• **REQUIREMENT**: With the pictures set aside, write out all of the data exactly as it stands.

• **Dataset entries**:
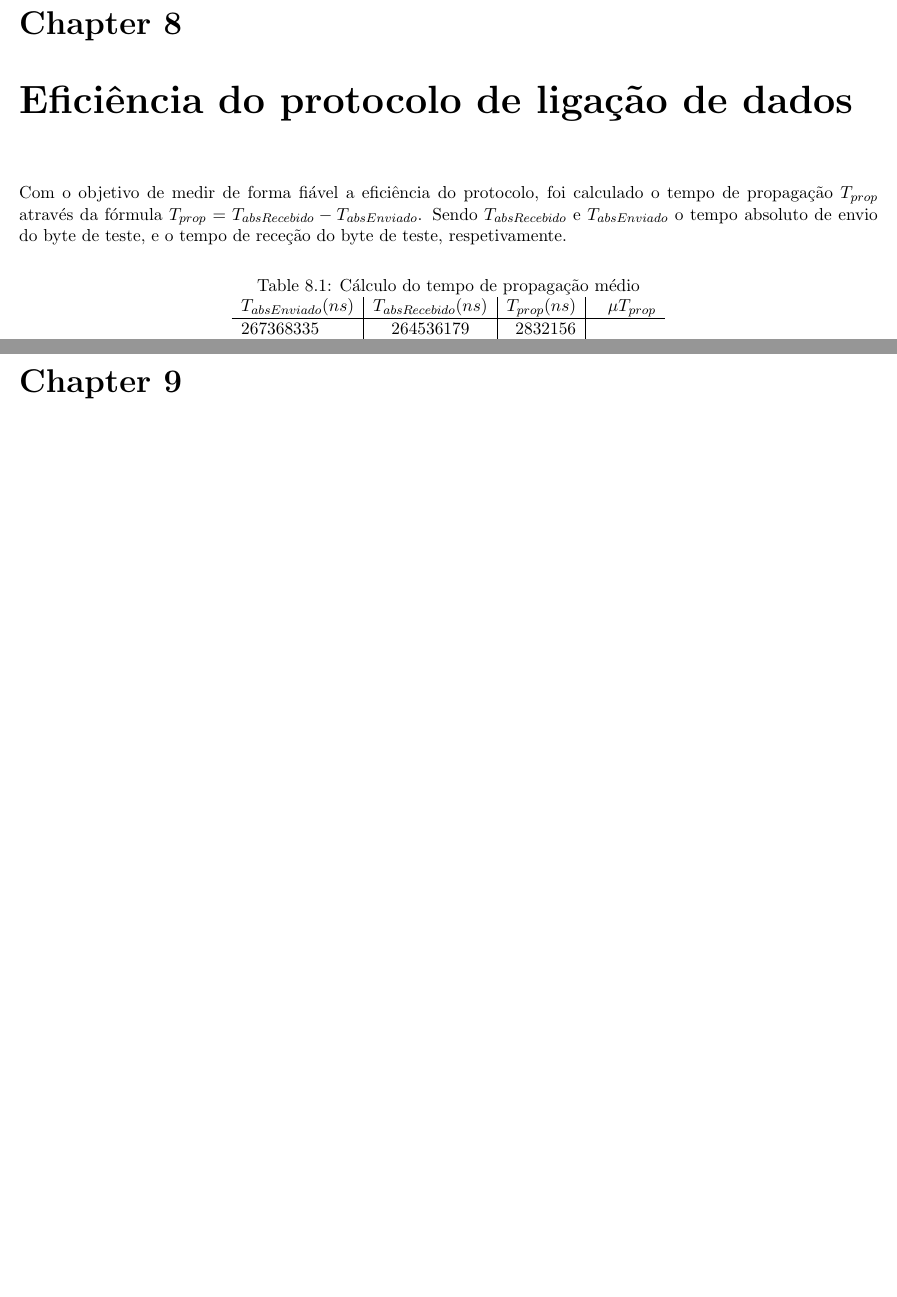
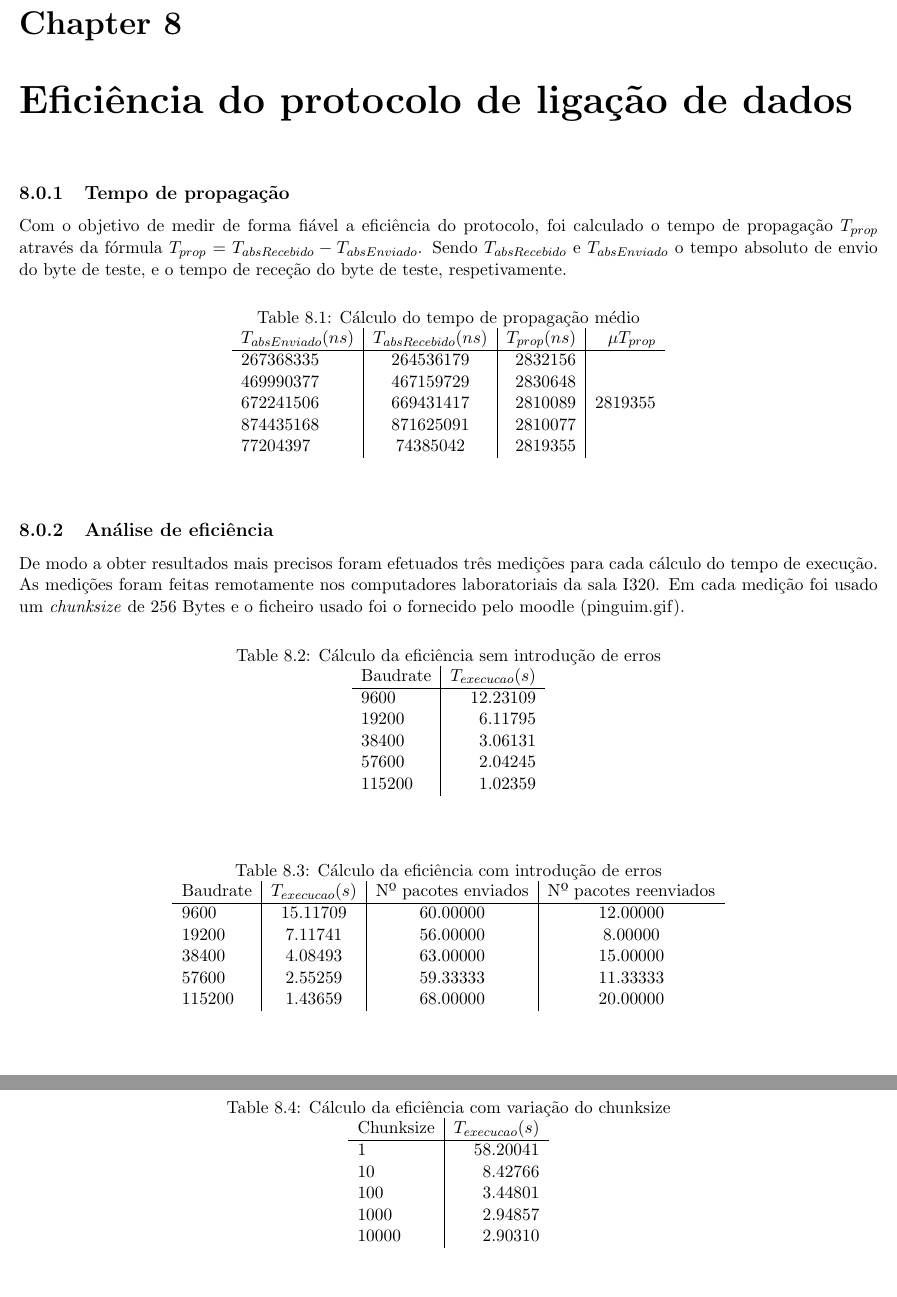
Before and after one commit to JoaoCostaIFG/RCOM, a LaTeX document (Proj/report/report.tex): two parts of pages 9 and 10 of 10 before the commit and two parts of pages 9 and 10 of 13 after it, joined at a grey line, cut so that both start at the same text, the shorter picture padded with empty space. Compiled offline with pdfLaTeX.

```diff
--- a/Proj/report/report.tex
+++ b/Proj/report/report.tex
@@ -6,6 +6,7 @@
 \usepackage{float}
 \usepackage{listings}
 \usepackage{xcolor}
+\usepackage{pgfplots}
 \lstset { %
     language=C,
     backgroundcolor=\color{black!5}, % set backgroundcolor
@@ -315,6 +316,8 @@
 
 \chapter{Eficiência do protocolo de ligação de dados}
 
+\subsection{Tempo de propagação}
+
 Com o objetivo de medir de forma fiável a eficiência do protocolo, foi calculado
 o tempo de propagação $T_{prop}$ através da fórmula
 $T_{prop} = T_{absRecebido} - T_{absEnviado}$. Sendo $T_{absRecebido}$ e $T_{absEnviado}$ o tempo
@@ -336,3 +339,55 @@
   \end{center}
 \end{table}
 
+\subsection{Análise de eficiência}
+
+De modo a obter resultados mais precisos foram efetuados três medições
+para cada cálculo do tempo de execução. As medições foram feitas remotamente
+nos computadores laboratoriais da sala I320. Em cada medição foi usado um
+\textit{chunksize} de 256 Bytes e o ficheiro usado foi o fornecido pelo moodle (pinguim.gif).
+\begin{table}[h!]
+  \begin{center}
+    \caption{Cálculo da eficiência sem introdução de erros}
+    \label{tab:table1}
+    \begin{tabular}{l|r} % <-- Alignments: 1st column left, 2nd middle and 3rd right, with vertical lines in between
+        Baudrate & \textbf{$  T_{execucao} (s) $} \\
+      \hline
+        9600 & 12.23109\\
+        19200 & 6.11795\\
+        38400 & 3.06131\\
+        57600 & 2.04245\\
+        115200 & 1.02359\\
+    \end{tabular}
+  \end{center}
+\end{table}
+
+\begin{table}[h!]
+  \begin{center}
+    \caption{Cálculo da eficiência com introdução de erros}
+    \label{tab:table1}
+    \begin{tabular}{l|c|c|c} % <-- Alignments: 1st column left, 2nd middle and 3rd right, with vertical lines in between
+        Baudrate & \textbf{$  T_{execucao} (s) $} & Nº pacotes enviados & Nº pacotes reenviados \\
+      \hline
+        9600 & 15.11709 & 60.00000 & 12.00000\\
+        19200 & 7.11741 & 56.00000 & 8.00000\\
+        38400 & 4.08493 & 63.00000 & 15.00000\\
+        57600 & 2.55259 & 59.33333 & 11.33333\\
+        115200 & 1.43659 & 68.00000 & 20.00000\\
+    \end{tabular}
+  \end{center}
+\end{table}
+
+\begin{table}[h!]
+  \begin{center}
+    \caption{Cálculo da eficiência com variação do chunksize}
+    \label{tab:table1}
+    \begin{tabular}{l|r} % <-- Alignments: 1st column left, 2nd middle and 3rd right, with vertical lines in between
+        Chunksize & \textbf{$  T_{execucao} (s) $} \\
+      \hline
+        1 & 58.20041\\
+        10 & 8.42766\\
+        100 & 3.44801\\
+        1000 & 2.94857\\
+        10000 & 2.90310\\
+    \end{tabular}
+  \end{center}
@@ -338,0 +417 @@
+        (9600, 12.23109)
```
Also changed, not shown: Proj/report/report.tex (58 more changed lines).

• **RESULT OF THE EXERCISE**:
Before and after one commit to JoaoCostaIFG/RCOM, a LaTeX document (Proj/report/report.tex): two parts of pages 9 and 10 of 10 before the commit and two parts of pages 9 and 10 of 13 after it, joined at a grey line, cut so that both start at the same text, the shorter picture padded with empty space. Compiled offline with pdfLaTeX.

```diff
--- a/Proj/report/report.tex
+++ b/Proj/report/report.tex
@@ -6,6 +6,7 @@
 \usepackage{float}
 \usepackage{listings}
 \usepackage{xcolor}
+\usepackage{pgfplots}
 \lstset { %
     language=C,
     backgroundcolor=\color{black!5}, % set backgroundcolor
@@ -315,6 +316,8 @@
 
 \chapter{Eficiência do protocolo de ligação de dados}
 
+\subsection{Tempo de propagação}
+
 Com o objetivo de medir de forma fiável a eficiência do protocolo, foi calculado
 o tempo de propagação $T_{prop}$ através da fórmula
 $T_{prop} = T_{absRecebido} - T_{absEnviado}$. Sendo $T_{absRecebido}$ e $T_{absEnviado}$ o tempo
@@ -336,3 +339,55 @@
   \end{center}
 \end{table}
 
+\subsection{Análise de eficiência}
+
+De modo a obter resultados mais precisos foram efetuados três medições
+para cada cálculo do tempo de execução. As medições foram feitas remotamente
+nos computadores laboratoriais da sala I320. Em cada medição foi usado um
+\textit{chunksize} de 256 Bytes e o ficheiro usado foi o fornecido pelo moodle (pinguim.gif).
+\begin{table}[h!]
+  \begin{center}
+    \caption{Cálculo da eficiência sem introdução de erros}
+    \label{tab:table1}
+    \begin{tabular}{l|r} % <-- Alignments: 1st column left, 2nd middle and 3rd right, with vertical lines in between
+        Baudrate & \textbf{$  T_{execucao} (s) $} \\
+      \hline
+        9600 & 12.23109\\
+        19200 & 6.11795\\
+        38400 & 3.06131\\
+        57600 & 2.04245\\
+        115200 & 1.02359\\
+    \end{tabular}
+  \end{center}
+\end{table}
+
+\begin{table}[h!]
+  \begin{center}
+    \caption{Cálculo da eficiência com introdução de erros}
+    \label{tab:table1}
+    \begin{tabular}{l|c|c|c} % <-- Alignments: 1st column left, 2nd middle and 3rd right, with vertical lines in between
+        Baudrate & \textbf{$  T_{execucao} (s) $} & Nº pacotes enviados & Nº pacotes reenviados \\
+      \hline
+        9600 & 15.11709 & 60.00000 & 12.00000\\
+        19200 & 7.11741 & 56.00000 & 8.00000\\
+        38400 & 4.08493 & 63.00000 & 15.00000\\
+        57600 & 2.55259 & 59.33333 & 11.33333\\
+        115200 & 1.43659 & 68.00000 & 20.00000\\
+    \end{tabular}
+  \end{center}
+\end{table}
+
+\begin{table}[h!]
+  \begin{center}
+    \caption{Cálculo da eficiência com variação do chunksize}
+    \label{tab:table1}
+    \begin{tabular}{l|r} % <-- Alignments: 1st column left, 2nd middle and 3rd right, with vertical lines in between
+        Chunksize & \textbf{$  T_{execucao} (s) $} \\
+      \hline
+        1 & 58.20041\\
+        10 & 8.42766\\
+        100 & 3.44801\\
+        1000 & 2.94857\\
+        10000 & 2.90310\\
+    \end{tabular}
+  \end{center}
@@ -338,0 +417 @@
+        (9600, 12.23109)
```
Also changed, not shown: Proj/report/report.tex (58 more changed lines).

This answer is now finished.